▶ _Exercise directions_:
Each of the entries below needs to be given again exactly.

===== Data for processing

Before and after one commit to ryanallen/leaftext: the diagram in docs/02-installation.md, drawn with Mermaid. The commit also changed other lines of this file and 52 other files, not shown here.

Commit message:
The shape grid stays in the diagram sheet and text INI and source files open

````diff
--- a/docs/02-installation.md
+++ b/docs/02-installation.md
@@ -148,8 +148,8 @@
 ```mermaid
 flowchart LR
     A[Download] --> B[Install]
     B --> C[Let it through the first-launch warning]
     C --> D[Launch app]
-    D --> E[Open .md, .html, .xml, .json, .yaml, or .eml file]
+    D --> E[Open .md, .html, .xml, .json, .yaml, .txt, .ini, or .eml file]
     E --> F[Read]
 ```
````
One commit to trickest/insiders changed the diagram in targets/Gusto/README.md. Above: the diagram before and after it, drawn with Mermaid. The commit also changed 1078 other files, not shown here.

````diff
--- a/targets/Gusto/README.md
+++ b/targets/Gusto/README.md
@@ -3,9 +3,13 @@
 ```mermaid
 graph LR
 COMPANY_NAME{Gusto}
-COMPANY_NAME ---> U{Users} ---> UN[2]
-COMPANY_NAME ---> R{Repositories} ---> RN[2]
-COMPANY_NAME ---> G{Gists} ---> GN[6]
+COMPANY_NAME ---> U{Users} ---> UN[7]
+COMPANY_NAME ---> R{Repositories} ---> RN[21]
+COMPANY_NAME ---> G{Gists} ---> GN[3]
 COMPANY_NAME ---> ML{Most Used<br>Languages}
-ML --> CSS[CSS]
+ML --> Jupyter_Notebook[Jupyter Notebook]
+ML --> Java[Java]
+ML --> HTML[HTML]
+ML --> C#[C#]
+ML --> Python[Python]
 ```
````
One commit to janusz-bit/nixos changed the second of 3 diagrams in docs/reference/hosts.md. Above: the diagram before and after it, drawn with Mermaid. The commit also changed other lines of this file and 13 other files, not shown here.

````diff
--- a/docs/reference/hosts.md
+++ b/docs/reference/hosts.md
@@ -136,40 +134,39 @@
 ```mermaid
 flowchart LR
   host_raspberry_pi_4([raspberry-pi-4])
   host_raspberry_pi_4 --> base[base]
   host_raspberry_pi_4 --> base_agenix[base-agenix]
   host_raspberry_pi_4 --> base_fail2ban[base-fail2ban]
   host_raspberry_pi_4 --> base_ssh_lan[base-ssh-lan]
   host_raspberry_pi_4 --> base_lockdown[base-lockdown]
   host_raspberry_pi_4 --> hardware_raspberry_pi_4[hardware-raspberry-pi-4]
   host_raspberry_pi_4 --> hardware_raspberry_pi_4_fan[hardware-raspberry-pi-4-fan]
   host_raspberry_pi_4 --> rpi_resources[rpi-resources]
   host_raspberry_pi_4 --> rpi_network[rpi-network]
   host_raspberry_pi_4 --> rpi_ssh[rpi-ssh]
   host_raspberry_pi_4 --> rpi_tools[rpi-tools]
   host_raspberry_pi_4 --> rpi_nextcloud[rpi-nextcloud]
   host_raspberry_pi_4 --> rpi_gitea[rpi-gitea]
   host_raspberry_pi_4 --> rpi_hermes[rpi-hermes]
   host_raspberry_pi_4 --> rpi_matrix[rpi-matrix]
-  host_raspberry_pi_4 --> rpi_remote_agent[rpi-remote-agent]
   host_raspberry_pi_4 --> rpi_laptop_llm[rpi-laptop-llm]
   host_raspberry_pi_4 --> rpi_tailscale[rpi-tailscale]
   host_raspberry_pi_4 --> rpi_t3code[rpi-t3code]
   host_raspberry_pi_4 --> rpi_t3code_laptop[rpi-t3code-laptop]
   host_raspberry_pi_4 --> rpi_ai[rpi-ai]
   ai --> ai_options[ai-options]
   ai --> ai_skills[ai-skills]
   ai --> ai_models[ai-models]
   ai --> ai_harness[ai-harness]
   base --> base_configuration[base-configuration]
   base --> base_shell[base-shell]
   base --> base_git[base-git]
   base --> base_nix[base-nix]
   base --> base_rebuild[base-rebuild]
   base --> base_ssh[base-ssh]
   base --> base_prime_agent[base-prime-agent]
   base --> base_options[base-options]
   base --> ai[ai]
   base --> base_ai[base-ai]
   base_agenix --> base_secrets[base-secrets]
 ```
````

==========

▶ _Written solution_:
Before and after one commit to ryanallen/leaftext: the diagram in docs/02-installation.md, drawn with Mermaid. The commit also changed other lines of this file and 52 other files, not shown here.

Commit message:
The shape grid stays in the diagram sheet and text INI and source files open

````diff
--- a/docs/02-installation.md
+++ b/docs/02-installation.md
@@ -148,8 +148,8 @@
 ```mermaid
 flowchart LR
     A[Download] --> B[Install]
     B --> C[Let it through the first-launch warning]
     C --> D[Launch app]
-    D --> E[Open .md, .html, .xml, .json, .yaml, or .eml file]
+    D --> E[Open .md, .html, .xml, .json, .yaml, .txt, .ini, or .eml file]
     E --> F[Read]
 ```
````
One commit to trickest/insiders changed the diagram in targets/Gusto/README.md. Above: the diagram before and after it, drawn with Mermaid. The commit also changed 1078 other files, not shown here.

````diff
--- a/targets/Gusto/README.md
+++ b/targets/Gusto/README.md
@@ -3,9 +3,13 @@
 ```mermaid
 graph LR
 COMPANY_NAME{Gusto}
-COMPANY_NAME ---> U{Users} ---> UN[2]
-COMPANY_NAME ---> R{Repositories} ---> RN[2]
-COMPANY_NAME ---> G{Gists} ---> GN[6]
+COMPANY_NAME ---> U{Users} ---> UN[7]
+COMPANY_NAME ---> R{Repositories} ---> RN[21]
+COMPANY_NAME ---> G{Gists} ---> GN[3]
 COMPANY_NAME ---> ML{Most Used<br>Languages}
-ML --> CSS[CSS]
+ML --> Jupyter_Notebook[Jupyter Notebook]
+ML --> Java[Java]
+ML --> HTML[HTML]
+ML --> C#[C#]
+ML --> Python[Python]
 ```
````
One commit to janusz-bit/nixos changed the second of 3 diagrams in docs/reference/hosts.md. Above: the diagram before and after it, drawn with Mermaid. The commit also changed other lines of this file and 13 other files, not shown here.

````diff
--- a/docs/reference/hosts.md
+++ b/docs/reference/hosts.md
@@ -136,40 +134,39 @@
 ```mermaid
 flowchart LR
   host_raspberry_pi_4([raspberry-pi-4])
   host_raspberry_pi_4 --> base[base]
   host_raspberry_pi_4 --> base_agenix[base-agenix]
   host_raspberry_pi_4 --> base_fail2ban[base-fail2ban]
   host_raspberry_pi_4 --> base_ssh_lan[base-ssh-lan]
   host_raspberry_pi_4 --> base_lockdown[base-lockdown]
   host_raspberry_pi_4 --> hardware_raspberry_pi_4[hardware-raspberry-pi-4]
   host_raspberry_pi_4 --> hardware_raspberry_pi_4_fan[hardware-raspberry-pi-4-fan]
   host_raspberry_pi_4 --> rpi_resources[rpi-resources]
   host_raspberry_pi_4 --> rpi_network[rpi-network]
   host_raspberry_pi_4 --> rpi_ssh[rpi-ssh]
   host_raspberry_pi_4 --> rpi_tools[rpi-tools]
   host_raspberry_pi_4 --> rpi_nextcloud[rpi-nextcloud]
   host_raspberry_pi_4 --> rpi_gitea[rpi-gitea]
   host_raspberry_pi_4 --> rpi_hermes[rpi-hermes]
   host_raspberry_pi_4 --> rpi_matrix[rpi-matrix]
-  host_raspberry_pi_4 --> rpi_remote_agent[rpi-remote-agent]
   host_raspberry_pi_4 --> rpi_laptop_llm[rpi-laptop-llm]
   host_raspberry_pi_4 --> rpi_tailscale[rpi-tailscale]
   host_raspberry_pi_4 --> rpi_t3code[rpi-t3code]
   host_raspberry_pi_4 --> rpi_t3code_laptop[rpi-t3code-laptop]
   host_raspberry_pi_4 --> rpi_ai[rpi-ai]
   ai --> ai_options[ai-options]
   ai --> ai_skills[ai-skills]
   ai --> ai_models[ai-models]
   ai --> ai_harness[ai-harness]
   base --> base_configuration[base-configuration]
   base --> base_shell[base-shell]
   base --> base_git[base-git]
   base --> base_nix[base-nix]
   base --> base_rebuild[base-rebuild]
   base --> base_ssh[base-ssh]
   base --> base_prime_agent[base-prime-agent]
   base --> base_options[base-options]
   base --> ai[ai]
   base --> base_ai[base-ai]
   base_agenix --> base_secrets[base-secrets]
 ```
````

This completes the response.